From the table below, note that the 289, 302, 351W, 351-C, 351/400M and 400-C all have a 4.00" bore. The displacement difference comes through the stroke. However, there are other significant block differences that are not apparent from just looking at the bore and stroke. Within a family, there are some similarities, but not complete similarity. For example, within the 335 family there are differences in the crank centerline to top of deck change. This results in differences in the intakes, connecting rods and pistons. The 351-C has its own heads that don't interchange with any other block outside the 335 family. The 351-C 2V, 4V and Austrailian heads, as well as the 351/400M and 400 heads, can all be used on any 351-C block as long as the intakes and exhausts are compatible. However, they are not all equal in performance. See the heads discussion for more information.

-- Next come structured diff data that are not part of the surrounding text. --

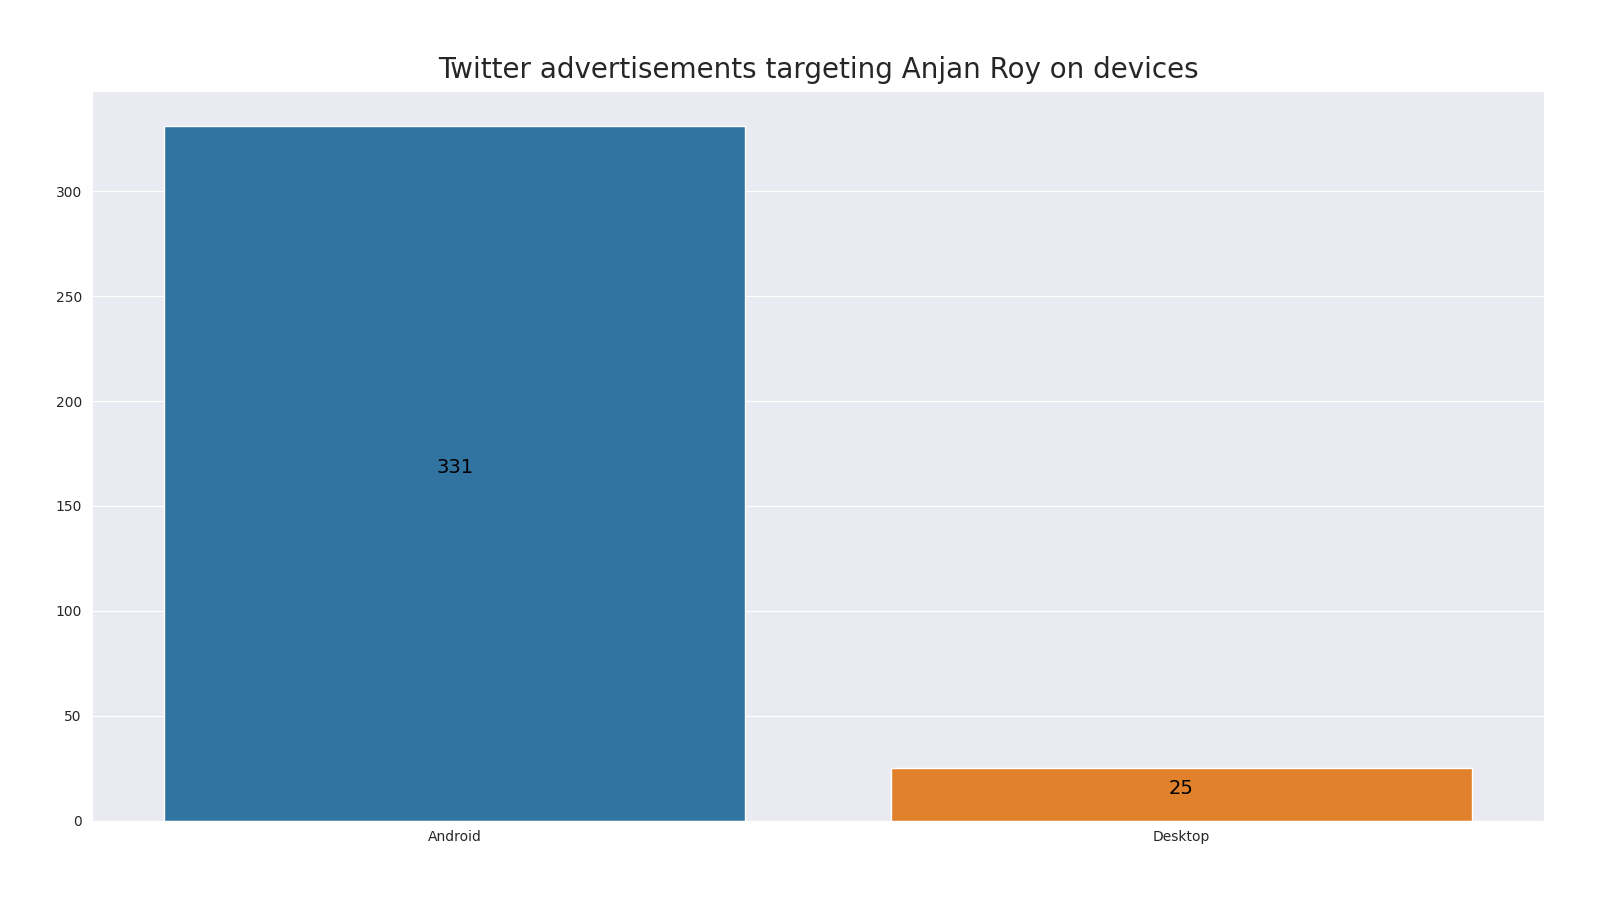
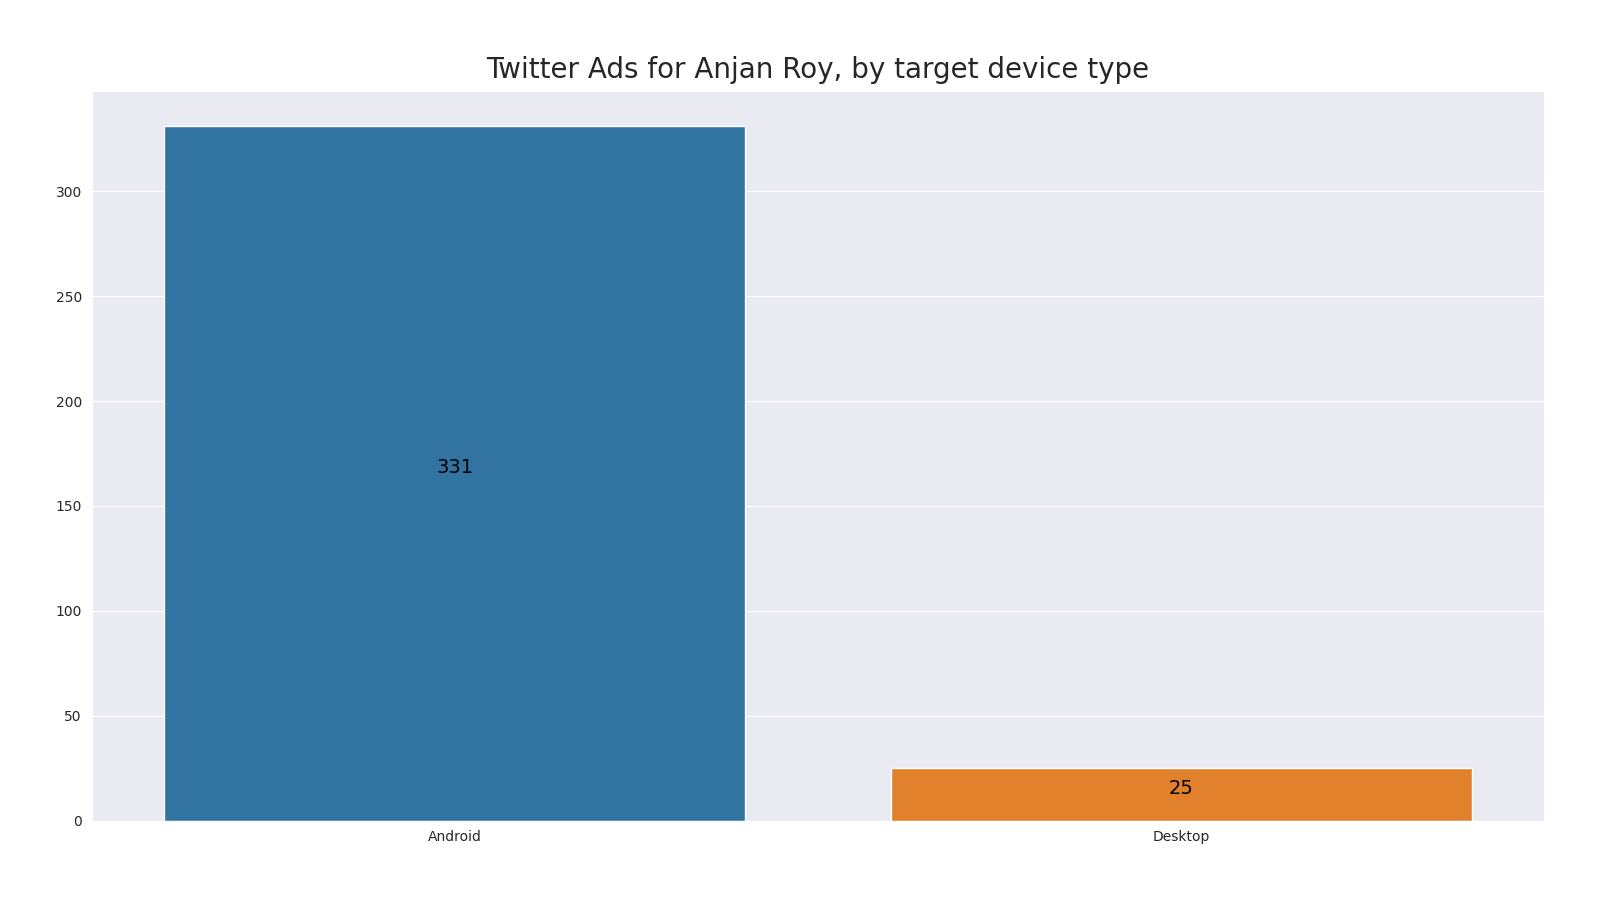
updated plot title

Changed region(s): [[0.2812, 0.0622, 0.75, 0.0933]]

diff --git a/twiz/main.py b/twiz/main.py
@@ -123,7 +123,7 @@ def main():
                     _joinName(_accountDisplayName))),
             plotAdTargetDeviceTypes(
                 _engagements,
-                'Twitter advertisements targeting {} on devices'.format(
+                'Twitter Ads for {}, by target device type'.format(
                     _accountDisplayName),
                 'plots/twitterAdsTargeting{}OnDevices.png'.format(
                     _joinName(_accountDisplayName))),
@@ -132,8 +132,7 @@ def main():
                 'Twitter Ads for {}, by on-screen display location'.format(
                     _accountDisplayName),
                 'plots/twitterAdCountByDisplayLocationFor{}.png'.format(
-                    _joinName(_accountDisplayName))
-            )
+                    _joinName(_accountDisplayName)))
         ]
 
         print('[+]Obtained success : {:.2f} %, in {:.2f} s'.format(

diff --git a/README.md b/README.md
@@ -40,7 +40,7 @@ twiz path-to-twitter-data.zip sink/
 
 - Advertisement
     - Engagements
-        - [Twitter Advertisements targeting YOU on various devices](./docs/twitterAdsTargetingYOUOnDevices.md)
-        - [Twitter Ads for *YOU*, by on-screen display location](./docs/twitterAdCountByDisplayLocationForYOU.md)
+        - [x] [Twitter Ads for **YOU**, by target device type](./docs/twitterAdsTargetingYOUOnDevices.md)
+        - [x] [Twitter Ads for **YOU**, by on-screen display location](./docs/twitterAdCountByDisplayLocationForYOU.md)
 
 **This section will keep getting populated ;)**

diff --git a/docs/twitterAdsTargetingYOUOnDevices.md b/docs/twitterAdsTargetingYOUOnDevices.md
@@ -1,4 +1,4 @@
-# Twitter Advertisements targeting YOU on various devices
+# Twitter Ads for **YOU**, by target device type
 
 ## intro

Since the bore spacing for all the small blocks (including the 351-W, 351-C, 400-C and 351/400M) is the same, you can get some interesting interchanges if you are willing to perform additonal machining, such as boring some additional water passage holes. A 351-C head can be put on a 351-W, called a Clevor. TRW sells special Clevor pistons. The canted valves in the Cleveland heads mean you can't use the Windsor pistons. The Boss 302 was, essentially, a 351 Cleveland, 4V head put on a 302. Any 351-C head can be used on a 302 with some adjustments to water passages (I have forgotten exactly whether you plug some, drill some or both) and special pistons.

The 400C has a taller deck height than the 351-C so it can accommodate the longer stroke. Since the 351M is basically a destroked 400M, it also has a taller deck height. A taller deck means wider too. You can see that the Crank Centerline to Top of Deck dimension for the 351/400-M and 400-C are nearly the same as the FE family (390, 427, 428) and 385 family (429/460). Therefore the 335 family is often considered a "Big Block" engine. The 351/400M and 400-C all require a "big block" bell housing. However, the 351-C has a smaller deck height and needs a small block bell housing. So, the 351-C is part of the 335 family, which is thought of as a big block family, but it has many attributes of the small block 90 degree V family. Since it is smaller, there is much less weight in the 351-C so the HP to weight ratio is very high.


1) This is for 1971-1972. Starting in 1973, height is 9.503"
2) I calculated this using the deck height, stroke and rod length of the 400C
3) Compression height is for 1961-1968. From 1969-1971 Comp. Height is 1.776". I don't know how compression ratio was maintained in this change because the deck height, stroke and rod length see to stay fixed for all years.